_REQUIREMENT:_
Find each line below that includes "Head", then copy it.

_LISTED RECORDS:_
=== Section Start ===

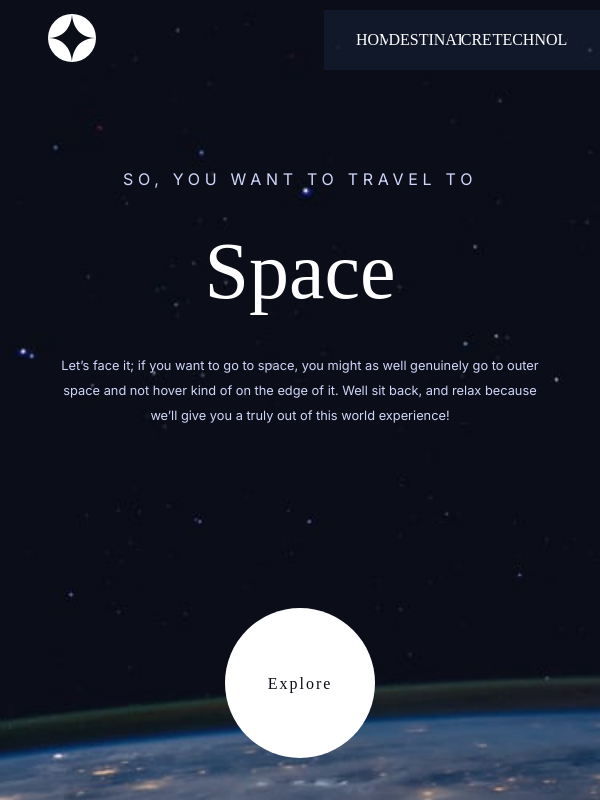
Repository: nilesjamex/space
Page: /
These files come from the project's save history. The page is drawn as it stood at one moment and after the next save; the edit follows.
The browser window is 600 px wide. The pictures show the whole page.
Some web fonts or font styles are not loaded; a fallback is used. Some web libraries are served in a nearby version. The project was rebuilt for these pictures with package versions that can differ from the ones it lists, and the page was loaded fresh each time. The framework's server and built-in components were replaced by stand-ins that run in the browser. Also part of the build but not shown: next.config.js.

Above is the page before, as saved 2022-01-08 04:46:50.

### pages/_document.js
import Document, { Html, Head, Main, NextScript } from 'next/document'

class MyDocument extends Document {
  render() {
    return (
      <Html>
        <Head>
          <link rel="preconnect" href="https://fonts.googleapis.com" />
<link rel="preconnect" href="https://fonts.gstatic.com" crossOrigin />
<link href="https://fonts.googleapis.com/css2?family=Bellefair&display=swap" rel="stylesheet" />
        <link rel="preconnect" href="https://fonts.googleapis.com" />
<link rel="preconnect" href="https://fonts.gstatic.com" crossOrigin />
<link href="https://fonts.googleapis.com/css2?family=Barlow+Condensed:ital,wght@0,100;0,300;0,400;1,100&family=Inter&display=swap" rel="stylesheet" />
        </Head>
        <body>
          <Main />
          <NextScript />
        </body>
      </Html>
    )
  }
}

export default MyDocument

### pages/index.js
import Head from 'next/head';
import styles from '../styles/Home.module.css';
import Nav from "../Layout/Nav";
import Homee from './../Components/Home.js';

export default function Home() {
  return (
    <div className={styles.container}>
      <Head>
        <title>Create Next App</title>
        <meta name="description" content="Generated by create next app" />
        <link rel="icon" href="/favicon.ico" />
        <link rel="stylesheet" type="text/css" charset="UTF-8" href="https://cdnjs.cloudflare.com/ajax/libs/slick-carousel/1.6.0/slick.min.css" />
<link rel="stylesheet" type="text/css" href="https://cdnjs.cloudflare.com/ajax/libs/slick-carousel/1.6.0/slick-theme.min.css" />
      </Head>

      <main className={styles.main}>
       <Homee />
      </main>
    </div>
  )
}

### styles/globals.css
a {
  color: inherit;
  text-decoration: none;
}

*{
  margin: 0;
  padding: 0;
  box-sizing: border-box;
  max-width: 100%;
  max-height: 100vh;
  overflow-y: hidden;
}

li {
  list-style: none;
  cursor: pointer;
}

### styles/Home.module.css
.main {

}

### Layout/Nav.js
import React from 'react';
import styles from './nav.module.css';
import Link from 'next/link'

const Nav = ({children}) => {
    return (
       <div className={styles.navBody}>
        <nav className={styles.nav}>
         <div>
            <svg width="48" height="48" viewBox="0 0 48 48" fill="none" xmlns="http://www.w3.org/2000/svg">
<circle cx="24" cy="24" r="24" fill="white"/>
<path fillRule="evenodd" clipRule="evenodd" d="M24 0C24 0 24 24 0 24C23.5776 24.1714 24 48 24 48C24 48 24 24 48 24C24 24 24 0 24 0Z" fill="#0B0D17" />
</svg>
  </div>

<ul className={styles.ul}>
<li><Link href="/"> HOME </Link></li>
<li><Link href="/Destinations">DESTINATION </Link></li>
<li><Link href="/Crew">CREW</Link></li>
<li><Link href="/Technology">TECHNOLOGY</Link></li>
</ul>
        </nav>
      <div className={styles.mainBody}> {children} </div>
</div>
    )
}

export default Nav

### Components/Home.js
import React from 'react';
import Styles from './home.module.css';
import Nav from './../Layout/Nav';

const Home = () => {
    return (
        <div className={Styles.Homes} >
        <div className={Styles.nav}>
        <Nav />
        </div>
        <div>
        <div className={Styles.Home}>
        <div className={Styles.HomeText}>
            <h3 className={Styles.HomeTextsub}>So, you want to travel to </h3>
  <h1 className={Styles.HomeTextspace}>Space</h1>
  <h3 className={Styles.HomeTextsubs}>Let’s face it; if you want to go to space, you might as well genuinely go to
  outer space and not hover kind of on the edge of it. Well sit back, and relax
  because we’ll give you a truly out of this world experience! </h3>
  </div>
<div className={Styles.Explore}>
  <h2 className={Styles.ExploreText}>Explore</h2>
  </div>
  </div>
        </div>
        </div>
    )
}

export default Home

### Layout/nav.module.css
.nav {
    display: flex;
    justify-content: space-between;
    align-items: center;
    padding-left: 3rem;
    width: 100%;
    height: 10vh;

}

.ul {
    display: flex;
    width: 50%;
    justify-content: space-between;
    align-items: center;
    color: #fff;
    background-color: rgba(24, 36, 59, 0.5);
    height: 60px;
    padding: 0 2rem;

}

.navBody {
    height: 100%;
}

### Components/home.module.css
.Homes {
    background: url('../public/assets/home/background-home-desktop.jpg');
    background-size: cover;
    height: 100%;
}
.Home{
    display: flex;
    align-items: center;
    justify-content: space-around;
    height: 100vh;
    }
.HomeText {
    width: 40%;
}
.HomeTextsub {
    font-family: 'Barlow Condensed', sans-serif;
    font-family: 'Inter', sans-serif;
    font-style: normal;
    font-weight: normal;
    font-size: 1.9rem;
    line-height: 34px;
    letter-spacing: 4.725px;
    text-transform: uppercase;
    color: #D0D6F9;
}
.HomeTextspace {
    font-family: "Bellefair", serif;
    font-style: normal;
    font-weight: normal;
    font-size: 9.3rem;
    line-height: 172px;
    color: #FFFFFF;
    display: block;
    width: 80;
}
.HomeTextsubs {
    font-family: 'Barlow Condensed', sans-serif;
    font-family: 'Inter', sans-serif;
    font-style: normal;
    font-weight: normal;
    font-size: 1rem;
    line-height: 32px;
    color: #D0D6F9;
    text-align: left;
    width: 60%;
    margin-top: 0.2rem;
}
.Explore {
    height: 274px;
    width: 274px;
    background-color: #fff;
    border-radius: 50%;
}
.ExploreText {
    text-align: center;
    display: flex;
    justify-content: center;
    align-items: center;
    margin: 6rem auto;
    font-family: 'Bellefair', serif;
    font-style: normal;
    font-weight: normal;
    font-size: 2rem;
    line-height: 37px;
    letter-spacing: 2px;
    color: #0B0D17;
}

@media screen and (max-width: 1024px) {
    .Homes {
        background: url('../public/assets/home/background-home-tablet.jpg');
        background-size: cover;
    height: 100%;
    }
    .Home{
        display: flex;
        flex-direction: column;
        }
        .HomeText {
            width: 80%;
            text-align: center;
        }
    .HomeTextsub {
        font-size: 1.2rem;
        line-height: 24px;
    }
    .HomeTextsubs {
        font-size: 1rem;
        line-height: 28px;
        text-align: center;
        width: 100%;
    }
    .Explore {
        height: 242px;
        width: 242px;
        background-color: #fff;
        border-radius: 50%;
        margin-bottom: 2rem;
    }
}

@media screen and (max-width: 900px) {
    .Home{
        display: flex;
        flex-direction: column;
        }
        .HomeText {
            width: 80%;
            text-align: center;
        }
    .HomeTextsub {
        font-size: 1.2rem;
        line-height: 24px;
    }
    .HomeTextsubs {
        font-size: 1rem;
        line-height: 28px;
        text-align: center;
        width: 100%;
    }
    .Explore {
        height: 225px;
        width: 225px;
        background-color: #fff;
        border-radius: 50%;
    }
}

@media screen and (max-width: 760px) {
    .Homes {
        background: url('../public/assets/home/background-home-mobile.jpg');
        background-size: cover;
        height: 100%;
    }
    .HomeTextsubs {
        font-size: 0.8rem;
        line-height: 25px;
    }
    .HomeTextsub {
        font-size: 1rem;
        line-height: 19px;
    }
    .HomeTextspace {
        font-size: 5rem;
        line-height: 100px;
        margin: 2rem 0;
    }
    .Explore {
        height: 150px;
        width: 150px;
        background-color: #fff;
        border-radius: 50%;
        margin-bottom: 2rem;
    }
    .ExploreText {
        font-size: 1rem;
        line-height: 23px;
        margin: 4rem auto;
    }
}
@media screen and (max-width: 500px) {
    .HomeTextsubs {
        font-size: 0.7rem;
        line-height: 25px;
    }
    .HomeTextsub {
        font-size: 0.7rem;
        line-height: 19px;
    }
}

Loaded but not shown: pages/_app.js (common file)

After the next save:
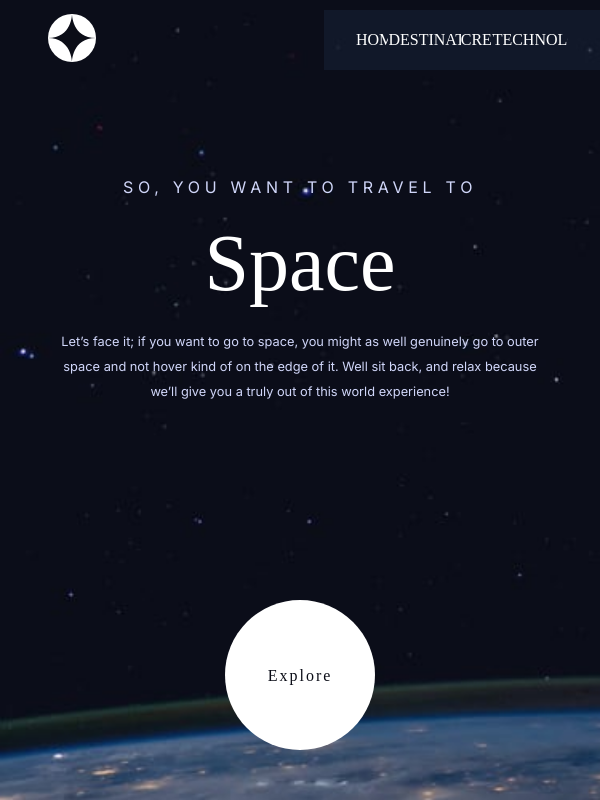
Saved 15 s later.
--- a/Components/home.module.css
+++ b/Components/home.module.css
@@ -143,7 +143,7 @@
     .HomeTextspace {
         font-size: 5rem;
         line-height: 100px;
-        margin: 2rem 0;
+        margin: 1rem 0;
     }
     .Explore {
         height: 150px;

=== Section End ===

_WRITTEN RESPONSE:_
import Document, { Html, Head, Main, NextScript } from 'next/document'
        <Head>
        </Head>
import Head from 'next/head';
      <Head>
      </Head>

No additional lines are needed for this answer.